These two ways of thinking are so different that frankly, installers in the snowbelt are not conversant in the sunbelt style. Stores in the region don't even stock the gas furnaces. I'm not even sure city inspectors would allow a sunbelt style.
The achilles' heel of the sunbelt systems is carrying the heat around the house. (sunbelters don't need heat in every room, nook and cranny since pipe freeze is not a big issue). Electric heat can be carried around the house on 12 AWG wire, with cheap $50 Cadet baseboard heaters at point of use (separately zoned too; nice.) But gas-only furnaces rely on convection to carry heat around the house, and that only works with certain topologies.
Another option which is all-electric is a heat pump. Recently, they have been getting quite good. Ground-sourced heat pumps are even better, but rather costly to install. Since they only move heat, not create heat, they are much more efficient than a heating element or burner. You need a unit designed to work in "rather cold" conditions, otherwise it will need a thermal-heat backup, either electric heating elements or gas. In that case I would look at that gas-only furnace.
They come in several types; including floor furnaces (set in the floor with a grating, and I've seen an $800,000 house with one of those!) Or a "baseboard" style embedded into a wall with outlets on both sides of the wall. Or a vertical, up-the-wall "wall heater" designed to reside embedded into an interior wall, with gratings on one or both sides.
The gas wall furnace I linked is typically jetted for either 25,000 or 35,000 BTU if single-sided, or 35-50,000 BTU if double-sided. Like any passive gas heater, it needs a vent more-or-less straight up, and entirely properly built on the outside. You see a lot of negative Amazon reviews from people who have no idea what they're doing and blame the product.

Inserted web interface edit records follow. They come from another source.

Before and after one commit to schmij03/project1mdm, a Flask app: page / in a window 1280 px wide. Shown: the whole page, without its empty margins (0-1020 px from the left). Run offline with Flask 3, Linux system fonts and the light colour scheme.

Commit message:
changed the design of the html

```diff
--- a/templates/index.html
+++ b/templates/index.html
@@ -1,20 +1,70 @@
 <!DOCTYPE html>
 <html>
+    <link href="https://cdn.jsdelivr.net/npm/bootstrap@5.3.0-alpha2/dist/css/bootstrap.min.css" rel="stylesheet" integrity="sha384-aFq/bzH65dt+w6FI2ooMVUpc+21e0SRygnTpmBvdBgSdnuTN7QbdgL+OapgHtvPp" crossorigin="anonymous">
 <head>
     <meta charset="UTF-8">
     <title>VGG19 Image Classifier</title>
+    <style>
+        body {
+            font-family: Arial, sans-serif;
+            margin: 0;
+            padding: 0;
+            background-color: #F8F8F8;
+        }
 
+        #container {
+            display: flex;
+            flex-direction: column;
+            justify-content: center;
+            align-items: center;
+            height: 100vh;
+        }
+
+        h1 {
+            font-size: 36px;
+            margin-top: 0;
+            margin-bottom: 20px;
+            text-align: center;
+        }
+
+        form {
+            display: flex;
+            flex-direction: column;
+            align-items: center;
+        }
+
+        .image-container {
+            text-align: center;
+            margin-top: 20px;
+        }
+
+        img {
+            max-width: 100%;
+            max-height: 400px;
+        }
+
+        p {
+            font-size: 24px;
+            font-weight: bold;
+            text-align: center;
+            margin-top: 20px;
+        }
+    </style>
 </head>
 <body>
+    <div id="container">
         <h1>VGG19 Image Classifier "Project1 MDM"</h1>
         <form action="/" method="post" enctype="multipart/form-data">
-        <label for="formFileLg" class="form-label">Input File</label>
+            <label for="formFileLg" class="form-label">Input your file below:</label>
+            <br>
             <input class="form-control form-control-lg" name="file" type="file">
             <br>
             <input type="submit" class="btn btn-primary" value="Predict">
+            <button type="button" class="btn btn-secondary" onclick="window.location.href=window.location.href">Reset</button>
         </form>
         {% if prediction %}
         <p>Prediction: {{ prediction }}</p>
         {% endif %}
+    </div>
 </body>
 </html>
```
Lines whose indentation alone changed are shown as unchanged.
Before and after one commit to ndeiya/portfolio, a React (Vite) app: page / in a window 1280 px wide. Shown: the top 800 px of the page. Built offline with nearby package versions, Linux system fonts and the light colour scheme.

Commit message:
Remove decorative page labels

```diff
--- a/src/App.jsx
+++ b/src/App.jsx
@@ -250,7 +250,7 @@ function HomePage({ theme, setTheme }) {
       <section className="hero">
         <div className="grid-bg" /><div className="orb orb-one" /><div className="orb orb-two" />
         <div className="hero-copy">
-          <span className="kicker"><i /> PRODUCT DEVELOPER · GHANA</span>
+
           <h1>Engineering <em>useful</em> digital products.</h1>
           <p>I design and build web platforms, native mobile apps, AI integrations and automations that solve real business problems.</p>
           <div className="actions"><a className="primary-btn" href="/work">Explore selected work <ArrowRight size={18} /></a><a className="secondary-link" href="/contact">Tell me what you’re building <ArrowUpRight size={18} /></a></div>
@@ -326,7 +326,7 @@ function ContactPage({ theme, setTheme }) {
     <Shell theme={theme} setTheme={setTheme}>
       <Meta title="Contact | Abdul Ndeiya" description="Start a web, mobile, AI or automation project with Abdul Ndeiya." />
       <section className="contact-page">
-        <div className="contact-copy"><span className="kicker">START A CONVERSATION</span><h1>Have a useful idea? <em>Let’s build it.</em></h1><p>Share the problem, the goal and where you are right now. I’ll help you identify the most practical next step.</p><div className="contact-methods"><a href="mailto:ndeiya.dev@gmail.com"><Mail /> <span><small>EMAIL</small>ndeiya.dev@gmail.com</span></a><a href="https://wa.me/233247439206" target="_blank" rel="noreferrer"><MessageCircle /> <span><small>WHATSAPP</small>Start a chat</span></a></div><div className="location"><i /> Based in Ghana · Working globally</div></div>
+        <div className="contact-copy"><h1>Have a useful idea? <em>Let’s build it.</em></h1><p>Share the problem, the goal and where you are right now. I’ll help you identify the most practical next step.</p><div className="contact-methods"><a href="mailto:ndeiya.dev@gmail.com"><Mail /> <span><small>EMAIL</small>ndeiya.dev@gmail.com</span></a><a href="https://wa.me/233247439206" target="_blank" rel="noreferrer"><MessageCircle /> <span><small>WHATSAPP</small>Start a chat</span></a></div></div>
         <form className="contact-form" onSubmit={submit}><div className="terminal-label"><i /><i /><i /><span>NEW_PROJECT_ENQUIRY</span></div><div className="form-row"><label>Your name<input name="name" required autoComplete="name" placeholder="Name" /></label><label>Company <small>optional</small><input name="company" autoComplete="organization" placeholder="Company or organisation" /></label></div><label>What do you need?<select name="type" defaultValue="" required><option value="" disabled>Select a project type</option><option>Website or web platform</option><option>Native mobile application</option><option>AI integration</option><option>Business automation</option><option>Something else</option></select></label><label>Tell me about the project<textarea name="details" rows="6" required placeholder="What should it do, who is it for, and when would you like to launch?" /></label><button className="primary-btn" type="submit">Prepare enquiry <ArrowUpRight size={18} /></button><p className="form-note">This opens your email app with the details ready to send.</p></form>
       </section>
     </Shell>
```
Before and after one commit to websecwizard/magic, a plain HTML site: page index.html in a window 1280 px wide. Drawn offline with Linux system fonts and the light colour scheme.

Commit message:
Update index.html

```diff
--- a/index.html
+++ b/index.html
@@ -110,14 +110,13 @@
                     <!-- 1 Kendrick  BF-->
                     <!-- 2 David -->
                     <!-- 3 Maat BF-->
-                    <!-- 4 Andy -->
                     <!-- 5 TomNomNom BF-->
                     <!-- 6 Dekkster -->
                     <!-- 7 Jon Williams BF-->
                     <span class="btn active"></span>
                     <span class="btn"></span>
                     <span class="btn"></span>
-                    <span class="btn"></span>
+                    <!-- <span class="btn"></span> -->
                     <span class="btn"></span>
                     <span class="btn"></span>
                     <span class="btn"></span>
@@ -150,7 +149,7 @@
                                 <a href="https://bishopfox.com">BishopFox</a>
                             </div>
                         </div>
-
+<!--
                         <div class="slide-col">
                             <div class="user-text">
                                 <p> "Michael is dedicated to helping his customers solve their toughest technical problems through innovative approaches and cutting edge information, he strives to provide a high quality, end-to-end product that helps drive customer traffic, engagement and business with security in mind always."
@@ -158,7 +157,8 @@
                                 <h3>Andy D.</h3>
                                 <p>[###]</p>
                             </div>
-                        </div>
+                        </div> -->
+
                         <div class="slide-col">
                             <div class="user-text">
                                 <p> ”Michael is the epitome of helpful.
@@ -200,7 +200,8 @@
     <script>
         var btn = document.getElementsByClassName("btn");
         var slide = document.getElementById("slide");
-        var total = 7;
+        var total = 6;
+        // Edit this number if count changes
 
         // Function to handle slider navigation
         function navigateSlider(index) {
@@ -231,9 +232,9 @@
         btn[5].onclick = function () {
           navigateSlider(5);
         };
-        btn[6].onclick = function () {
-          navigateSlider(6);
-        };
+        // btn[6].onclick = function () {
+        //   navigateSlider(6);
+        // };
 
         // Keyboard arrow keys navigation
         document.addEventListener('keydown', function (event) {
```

The upshot is, you have a really exceptional home, that deserves a really exceptional furnace. With such efficiency, you are not far away from power-outage resiliency with just a little application of "solar off grid" type technologies to protect essential loads like refrigeration, auiliary lighting, router and tablet charging so you can watch Netflix in your cozy home. However, a balky blower to push air around the house is an impediment to such an achievement.